Former SEGA of America President and CEO Tom Kalinske had some pretty interesting things to say about his former company in speaking to GamesIndustry.biz while he was attending the DICE Summit recently.
It’s been pretty clear based on recent developments that SEGA has fallen on hard times, even dating back to the early 2000s, when the company cut support of the Dreamcast and became a third-party developer. Kalinske believes a string of bad choices has landed the company in its current predicament, but it didn’t have to be that way.
“It was not inevitable,” Kalinske said. “It could have been avoided if they had made the right decisions going back literally 20 years ago. But they seem to have made the wrong decisions for 20 years.”
“One of the key reasons why I left SEGA is when we had the opportunity to work with Sony, when [Sony Interactive CEO] Olaf Olafsson, [Sony Corporation of America president and CEO] Mickey Schulhof and I had agreed we were going to do one platform, share the development cost of it, share the probable loss for a couple years on it, but each benefit from the software we could bring to that platform,” he said.
“Of course, in those days, we were much better at software than they were, so I saw this as a huge win,” he continued. “We went to Sony and they agreed, ‘Great idea.’ Whether we called it SEGA-Sony or Sony-SEGA, who cared? We go to SEGA, and the board turned it down, which I thought was the stupidest decision ever made in the history of business. And from that moment on, I didn’t feel they were capable of making the correct decisions in Japan any longer.”
In an interesting turn of events during the interview, Kalinske explained that he hoped SEGA wouldn’t follow Atari’s path, where it essentially killed one of the strongest brand names in the video game industry. He continued by saying he and Atari Founder Nolan Bushnell actually tried to buy Atari back several years ago.
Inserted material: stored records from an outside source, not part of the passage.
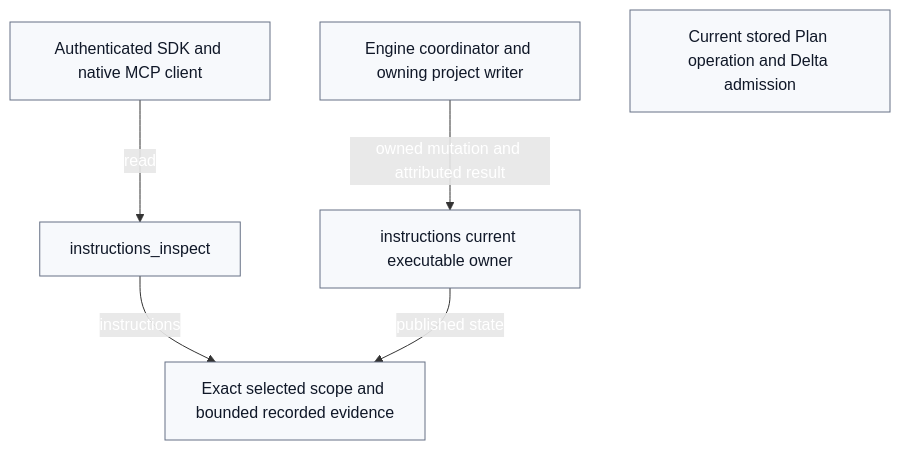
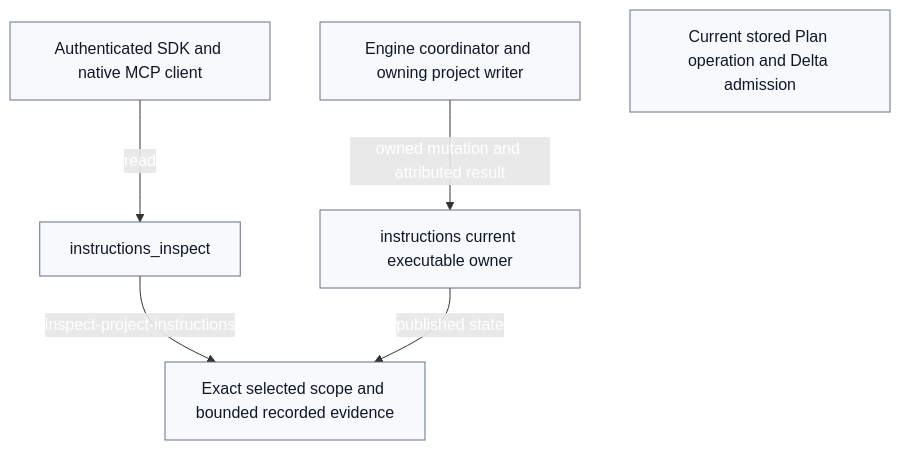
One commit to rathee000001/evidence_lane_plugin changed the diagram in plugins/evidence-lane-plugin/authorities/instructions/workflow.mmd. Above: the diagram before and after it, drawn with Mermaid. The commit also changed 2566 other files, not shown here.

```diff
--- a/plugins/evidence-lane-plugin/authorities/instructions/workflow.mmd
+++ b/plugins/evidence-lane-plugin/authorities/instructions/workflow.mmd
@@ -1,27 +1,27 @@
 flowchart TB
 %% EVIDENCE_LANE_GRAPH_ENGINE=LANGGRAPH_STATEGRAPH
 %% LANGGRAPH_VERSION=1.2.11
 %% LANGGRAPH_EXPORT_SHA256=69524B1EEB79F82437F1921F441A977A6134442EAE7E654AA7F0CA12DA67E88D
 %% EVIDENCE_LANE_LAYOUT=BALANCED_TWO_DIMENSIONAL_FANOUT_V1
 %% EVIDENCE_LANE_LAYOUT_CONSTRAINT_COUNT=0
   classDef root fill:#101828,stroke:#101828,color:#fff,stroke-width:2px;
   classDef source fill:#edf5ff,stroke:#125cdd,color:#101828;
   classDef semantic fill:#f0ebff,stroke:#7147c7,color:#101828;
   classDef retrieval fill:#eaf8f1,stroke:#24805c,color:#101828;
   classDef git fill:#fff7e7,stroke:#c88722,color:#101828;
   classDef lifecycle fill:#fff1f0,stroke:#ba4236,color:#101828;
   classDef output fill:#f7f9fc,stroke:#667085,color:#101828;
   classDef warn fill:#fff7e7,stroke:#c88722,color:#101828;
   classDef table fill:#f0ebff,stroke:#7147c7,color:#101828;
   classDef column fill:#f7f9fc,stroke:#667085,color:#101828;
   classDef default fill:#f7f9fc,stroke:#667085,color:#101828;
   sdk["Authenticated SDK and native MCP client"]:::default
   read["Exact selected scope and bounded recorded evidence"]:::default
   writer["Engine coordinator and owning project writer"]:::default
   delta["Current stored Plan operation and Delta admission"]:::default
   owner["instructions current executable owner"]:::default
   action_instructions_inspect["instructions_inspect"]:::default
   sdk -->|"read"| action_instructions_inspect
-  action_instructions_inspect -->|"instructions"| read
+  action_instructions_inspect -->|"inspect-project-instructions"| read
   writer -->|"owned mutation and attributed result"| owner
   owner -->|"published state"| read
```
“And we failed in that effort, obviously,” Kalinske said. “It was maybe five years ago. We weren’t able to put it together. At the time it was owned by the French, and the French didn’t want to sell.”
“We were doing the Pico, and Pico was a really good system for young kids,” Kalinske said. “And we were doing $100 million in business from the Pico and its software. But it had a lower gross margin on it than obviously, entertainment software. And this is again during that time when Japan was making decisions for me. And they said to me, ‘Stop wasting your time on that. It takes too much effort and too much money. You could just do another Sonic title and do a lot more revenue, a lot more profitably. It’s easier.'”
“And it struck me. That’s why Disney hasn’t been that good at education, or any of the other big entertainment companies, like Sony,” he said. “Because it’s hard. It’s really hard to make a profit off doing education well. It’s pretty easy, relatively, to do entertainment well.”